Republicans did their best to defend the vice president. Senate Judiciary Committee Chairman Orrin G. Hatch (R-Utah), while pointing out that he was unaware of the incident, described Cheney as "very honest" and said: "I don't blame anyone for standing up for his integrity."
There is no rule against obscene language by a vice president on the Senate floor. The senators were present for a group picture and not in session, so Rule 19 of the Senate rules - which prohibits vulgar statements "unbecoming a senator" - does not apply, according to a Senate official. Even if the Senate were in session, the vice president, though constitutionally the president of the Senate, is an executive branch official and therefore free to use whatever language he likes.

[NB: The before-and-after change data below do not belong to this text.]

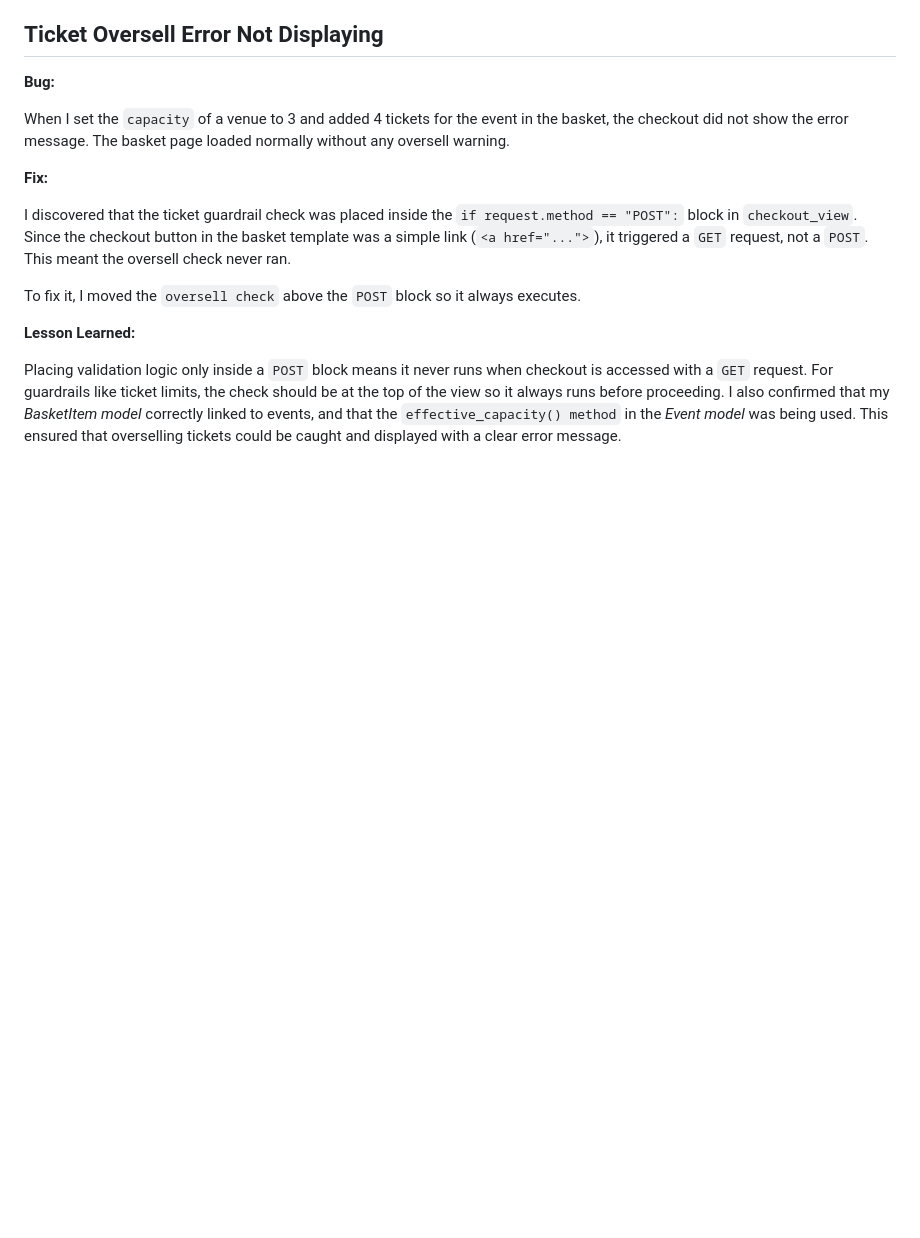
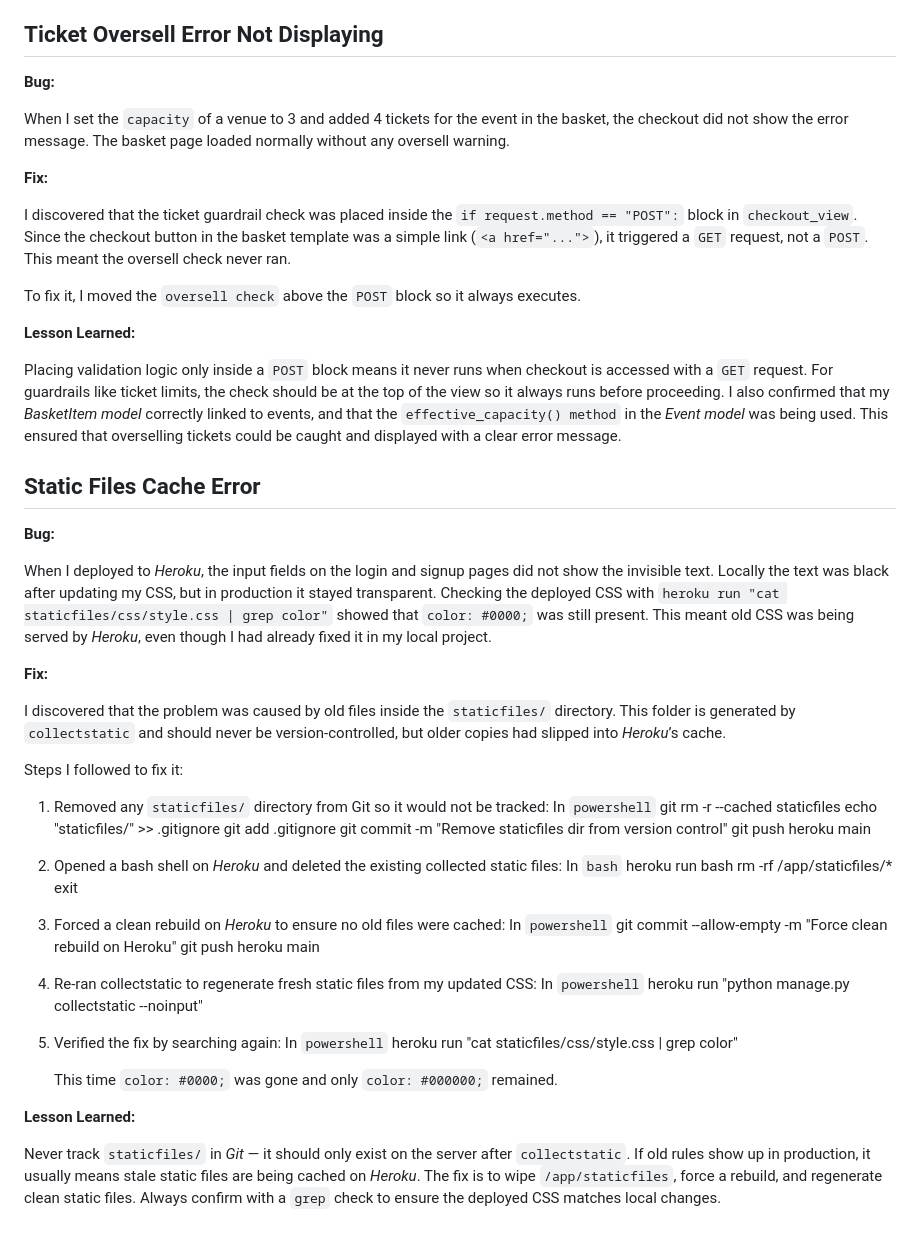
Before and after one commit to AxdeKlerk/SLP, a Markdown page: DEBUGGING.md, the part around the change. Rendered like a GitHub page; blank space fills up the shorter version.

Commit message:
Force black input text on login/signup

```diff
--- a/DEBUGGING.md
+++ b/DEBUGGING.md
@@ -464,3 +464,48 @@ To fix it, I moved the `oversell check` above the `POST` block so it always exec
 **Lesson Learned:**
 
 Placing validation logic only inside a `POST` block means it never runs when checkout is accessed with a `GET` request. For guardrails like ticket limits, the check should be at the top of the view so it always runs before proceeding. I also confirmed that my *BasketItem model* correctly linked to events, and that the `effective_capacity() method` in the *Event model* was being used. This ensured that overselling tickets could be caught and displayed with a clear error message.
+
+## Static Files Cache Error
+
+**Bug:**
+
+When I deployed to *Heroku*, the input fields on the login and signup pages did not show the invisible text. Locally the text was black after updating my CSS, but in production it stayed transparent. Checking the deployed CSS with `heroku run "cat staticfiles/css/style.css | grep color"` showed that `color: #0000;` was still present. This meant old CSS was being served by *Heroku*, even though I had already fixed it in my local project.
+
+**Fix:**
+
+I discovered that the problem was caused by old files inside the `staticfiles/` directory. This folder is generated by `collectstatic` and should never be version-controlled, but older copies had slipped into *Heroku*’s cache.
+
+Steps I followed to fix it:
+
+1. Removed any `staticfiles/` directory from Git so it would not be tracked:
+    In `powershell`
+    git rm -r --cached staticfiles
+    echo "staticfiles/" >> .gitignore
+    git add .gitignore
+    git commit -m "Remove staticfiles dir from version control"
+    git push heroku main
+
+2. Opened a bash shell on *Heroku* and deleted the existing collected static files:
+    In `bash`
+    heroku run bash
+    rm -rf /app/staticfiles/*
+    exit
+
+3. Forced a clean rebuild on *Heroku* to ensure no old files were cached:
+    In `powershell`
+    git commit --allow-empty -m "Force clean rebuild on Heroku"
+    git push heroku main
+
+4. Re-ran collectstatic to regenerate fresh static files from my updated CSS:
+    In `powershell`
+    heroku run "python manage.py collectstatic --noinput"
+
+5. Verified the fix by searching again:
+    In `powershell`
+    heroku run "cat staticfiles/css/style.css | grep color"
+
+   This time `color: #0000;` was gone and only `color: #000000;` remained.
+
+**Lesson Learned:**
+
+Never track `staticfiles/` in *Git* — it should only exist on the server after `collectstatic`. If old rules show up in production, it usually means stale static files are being cached on *Heroku*. The fix is to wipe `/app/staticfiles`, force a rebuild, and regenerate clean static files. Always confirm with a `grep` check to ensure the deployed CSS matches local changes.
```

Cheney Utters 'F - Word' in Senate - Aides
Thursday 24 June 2004
Washington - Vice President Dick Cheney blurted out the "F word" at Democratic Sen. Patrick Leahy of Vermont during a heated exchange on the Senate floor, congressional aides said on Thursday.
The incident occurred on Tuesday in a terse discussion between the two that touched on politics, religion and money, with Cheney finally telling Leahy to "f - - off" or "go f - - yourself," the aides said.
"I think he was just having a bad day," Leahy was quoted as saying on CNN, which first reported the incident. "I was kind of shocked to hear that kind of language on the floor."
"That doesn't sound like language the vice president would use but there was a frank exchange of views," said Cheney spokesman Kevin Kellems.
According to congressional aides, Leahy said hello to Cheney following the taking of the Senate group photo on the floor of the chamber.
Cheney, who is president of the Senate, then ripped into Leahy for the Democratic senator's criticism this week of alleged war profiteering in Iraq by Halliburton, the oil services company that Cheney once ran.
Leahy and other Democrats have called for congressional hearings into whether the vice president helped the firm win lucrative contracts in Iraq after the U.S.-led war that toppled Saddam Hussein.
During their exchange, Leahy noted that Republicans had accused Democrats of being anti-Catholic because they are opposed to some of President Bush's anti-abortion judges, the aides said.
That's when Cheney unloaded with the "F-bomb," aides said.
According to Senate rules, profanity is not permitted in the chamber. But when the exchange occurred between Leahy and Cheney, the Senate was not in session so there was technically no foul.